-- Data excerpts follows --

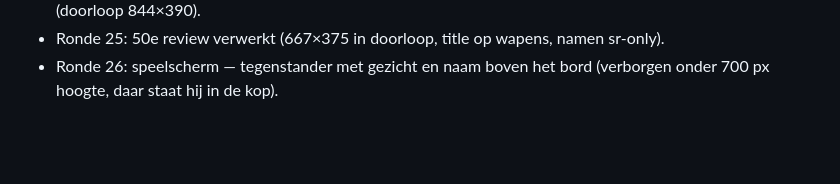
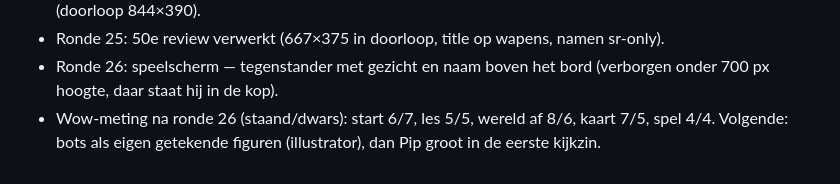
Before and after one commit to Krook88/Schaakpaardje, a Markdown page: docs/volgende-niveau.md, the part around the change. GitHub-like rendering; blank space fills up the shorter version.

Commit message:
Scorebord: wow-meting na ronde 26
Co-Authored-By: Claude Opus 5.5 <noreply@anthropic.com>

```diff
--- a/docs/volgende-niveau.md
+++ b/docs/volgende-niveau.md
@@ -82,3 +82,4 @@ Schermafbeeldingen: `docs/volgende-niveau/voor-*.png`.
 - Ronde 25: kaart dwars — plank als smalle strook (wapens 44 px, geen namen), plank en les samen in beeld (doorloop 844×390).
 - Ronde 25: 50e review verwerkt (667×375 in doorloop, title op wapens, namen sr-only).
 - Ronde 26: speelscherm — tegenstander met gezicht en naam boven het bord (verborgen onder 700 px hoogte, daar staat hij in de kop).
+- Wow-meting na ronde 26 (staand/dwars): start 6/7, les 5/5, wereld af 8/6, kaart 7/5, spel 4/4. Volgende: bots als eigen getekende figuren (illustrator), dan Pip groot in de eerste kijkzin.
```
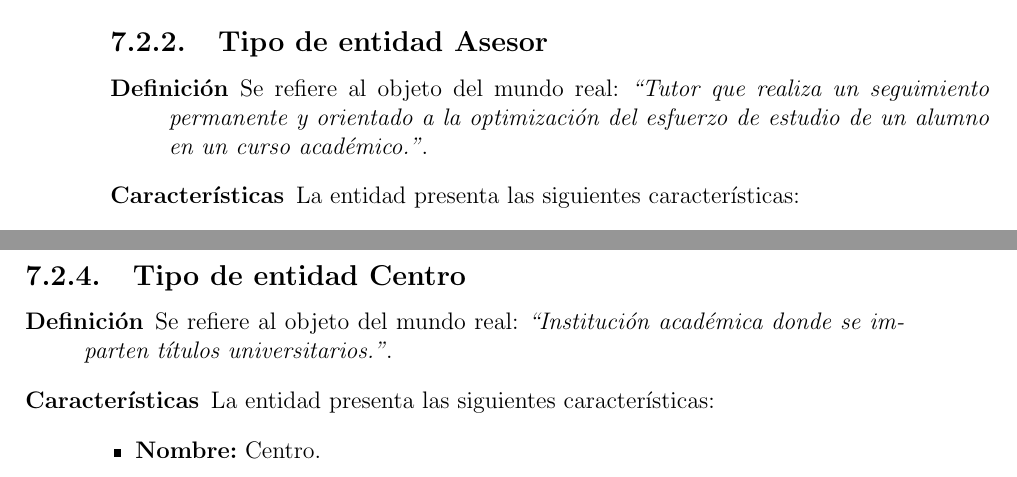
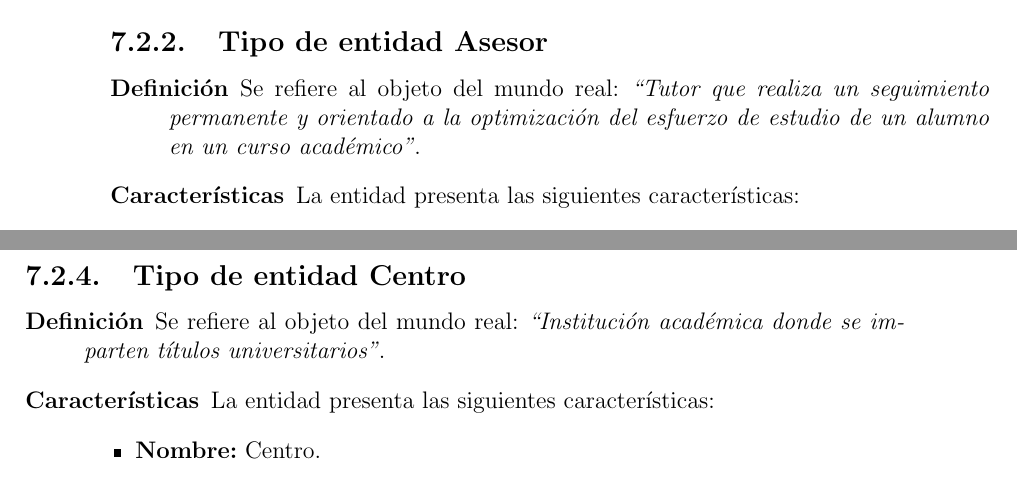
Before and after one commit to bartsanchez/asesorias, a LaTeX book (Documentacion/Manual_Tecnico/manual_tecnico.tex, which reads Documentacion/Manual_Tecnico/07.Modelo_Entidad-Interrelacion/7.2.Analisis_Entidades/eAsesor.tex, Documentacion/Manual_Tecnico/07.Modelo_Entidad-Interrelacion/7.2.Analisis_Entidades/eCentro.tex): two parts of pages 43 and 46 of 87, joined at a grey line, cut so that both start at the same text. Compiled offline with pdfLaTeX.

Commit message:
Corregidos pequeños errores en Entidades.

```diff
--- a/Documentacion/Manual_Tecnico/07.Modelo_Entidad-Interrelacion/7.2.Analisis_Entidades/eAsesor.tex
+++ b/Documentacion/Manual_Tecnico/07.Modelo_Entidad-Interrelacion/7.2.Analisis_Entidades/eAsesor.tex
@@ -4,7 +4,7 @@
 
    \item[Definición] Se refiere al objeto del mundo real: \emph{``Tutor que
         realiza un seguimiento permanente y orientado a la optimización del
-        esfuerzo de estudio de un alumno en un curso académico.''}.
+        esfuerzo de estudio de un alumno en un curso académico''}.
 
    \item[Características] La entidad presenta las siguientes características:
       \begin{itemize}
--- a/Documentacion/Manual_Tecnico/07.Modelo_Entidad-Interrelacion/7.2.Analisis_Entidades/eCentro.tex
+++ b/Documentacion/Manual_Tecnico/07.Modelo_Entidad-Interrelacion/7.2.Analisis_Entidades/eCentro.tex
@@ -2,7 +2,7 @@
 
    \begin{description}
 
-   \item[Definición] Se refiere al objeto del mundo real: \emph{``Institución académica donde se imparten títulos universitarios.''}.
+   \item[Definición] Se refiere al objeto del mundo real: \emph{``Institución académica donde se imparten títulos universitarios''}.
 
    \item[Características] La entidad presenta las siguientes características:
       \begin{itemize}
```
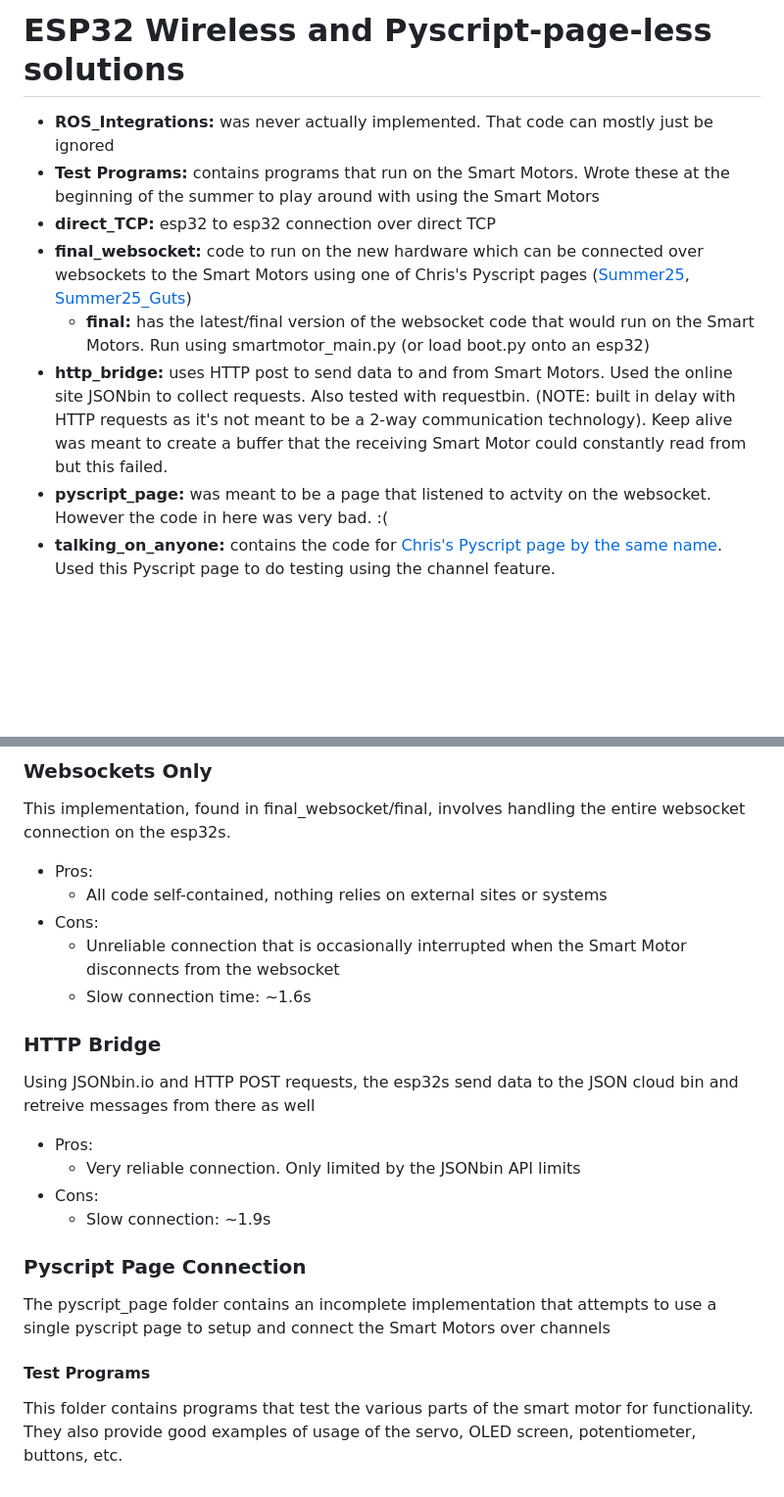
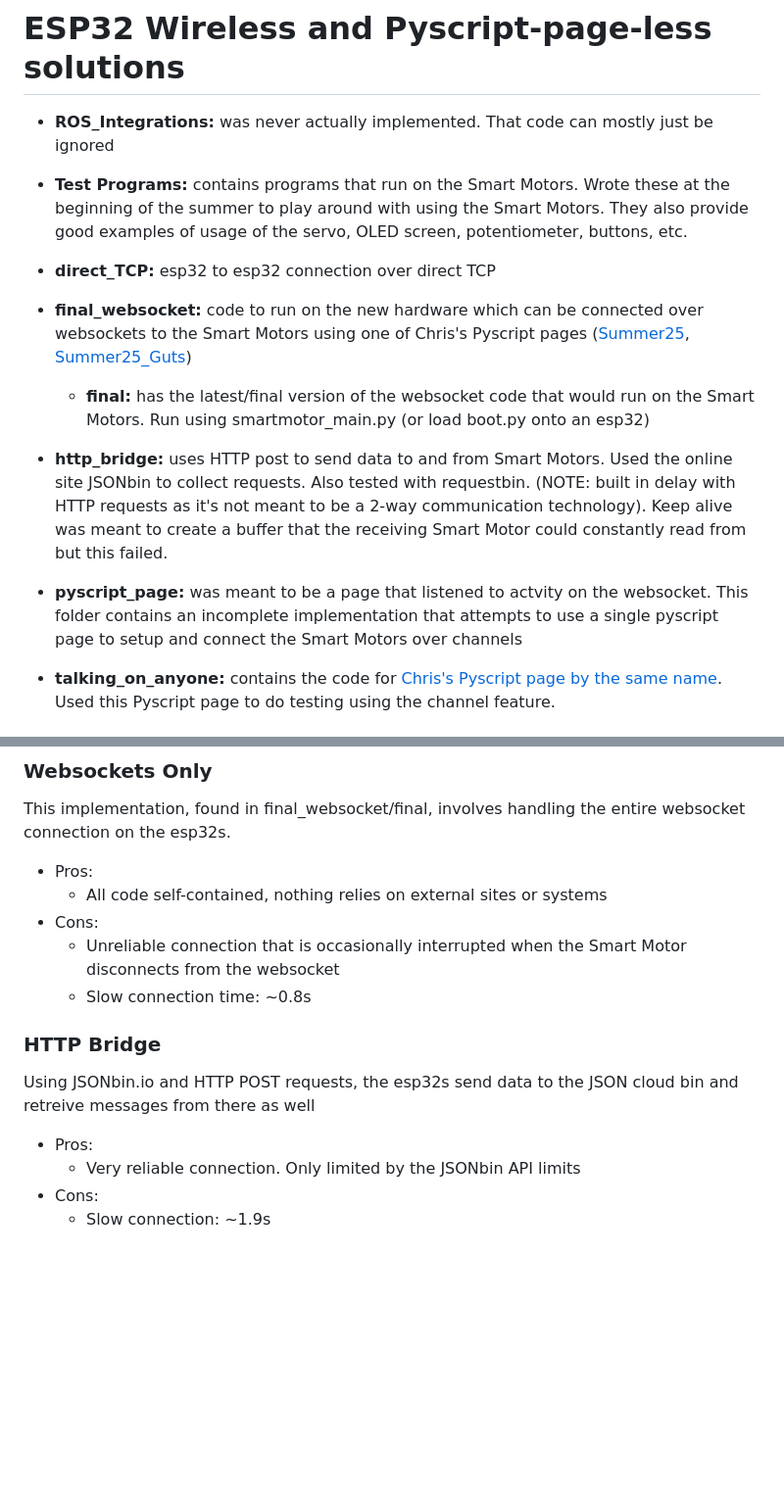
Before and after one commit to iliketocode2/Smart-Motors, a Markdown page: README.md, 2 parts joined by grey strips. Shown: that part at 98% size. Drawn GitHub-style; blank space fills up the shorter version.

```diff
--- a/README.md
+++ b/README.md
@@ -1,12 +1,13 @@
 # ESP32 Wireless and Pyscript-page-less solutions
 
 - **ROS_Integrations:** was never actually implemented. That code can mostly just be ignored
-- **Test Programs:** contains programs that run on the Smart Motors. Wrote these at the beginning of the summer to play around with using the Smart Motors
+- **Test Programs:** contains programs that run on the Smart Motors. Wrote these at the beginning of the summer to play around with using the Smart Motors. They also provide good examples of usage of the servo, OLED screen, potentiometer, buttons, etc.
+
 - **direct_TCP:** esp32 to esp32 connection over direct TCP
 - **final_websocket:** code to run on the new hardware which can be connected over websockets to the Smart Motors using one of Chris's Pyscript pages ([Summer25](https://pyscript.com/@chrisrogers/summer25/latest?files=README.md), [Summer25_Guts](https://pyscript.com/@chrisrogers/summer25-guts/latest?files=README.md))
    - **final:** has the latest/final version of the websocket code that would run on the Smart Motors. Run using smartmotor_main.py (or load boot.py onto an esp32)
 - **http_bridge:** uses HTTP post to send data to and from Smart Motors. Used the online site JSONbin to collect requests. Also tested with requestbin. (NOTE: built in delay with HTTP requests as it's not meant to be a 2-way communication technology). Keep alive was meant to create a buffer that the receiving Smart Motor could constantly read from but this failed.
-- **pyscript_page:** was meant to be a page that listened to actvity on the websocket. However the code in here was very bad. :(
+- **pyscript_page:** was meant to be a page that listened to actvity on the websocket. This folder contains an incomplete implementation that attempts to use a single pyscript page to setup and connect the Smart Motors over channels
 - **talking_on_anyone:** contains the code for [Chris's Pyscript page by the same name](https://pyscript.com/@chrisrogers/talking-on-anyone/latest?files=README.md). Used this Pyscript page to do testing using the channel feature.
 
 
@@ -34,16 +35,10 @@ This implementation, found in final_websocket/final, involves handling the entir
    - All code self-contained, nothing relies on external sites or systems
 - Cons:
    - Unreliable connection that is occasionally interrupted when the Smart Motor disconnects from the websocket
-   - Slow connection time: ~1.6s
+   - Slow connection time: ~0.8s
 ### HTTP Bridge
 Using JSONbin.io and HTTP POST requests, the esp32s send data to the JSON cloud bin and retreive messages from there as well
 -  Pros:
    - Very reliable connection. Only limited by the JSONbin API limits
 - Cons:
    - Slow connection: ~1.9s
-
-### Pyscript Page Connection
-The pyscript_page folder contains an incomplete implementation that attempts to use a single pyscript page to setup and connect the Smart Motors over channels
-
-#### Test Programs
-This folder contains programs that test the various parts of the smart motor for functionality. They also provide good examples of usage of the servo, OLED screen, potentiometer, buttons, etc.
```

-- Data excerpts concluded --

## Task brief
Where a line in the entries holds the word "niveau", copy that line.

## Worked solution
Before and after one commit to Krook88/Schaakpaardje, a Markdown page: docs/volgende-niveau.md, the part around the change. GitHub-like rendering; blank space fills up the shorter version.
--- a/docs/volgende-niveau.md
+++ b/docs/volgende-niveau.md
@@ -82,3 +82,4 @@ Schermafbeeldingen: `docs/volgende-niveau/voor-*.png`.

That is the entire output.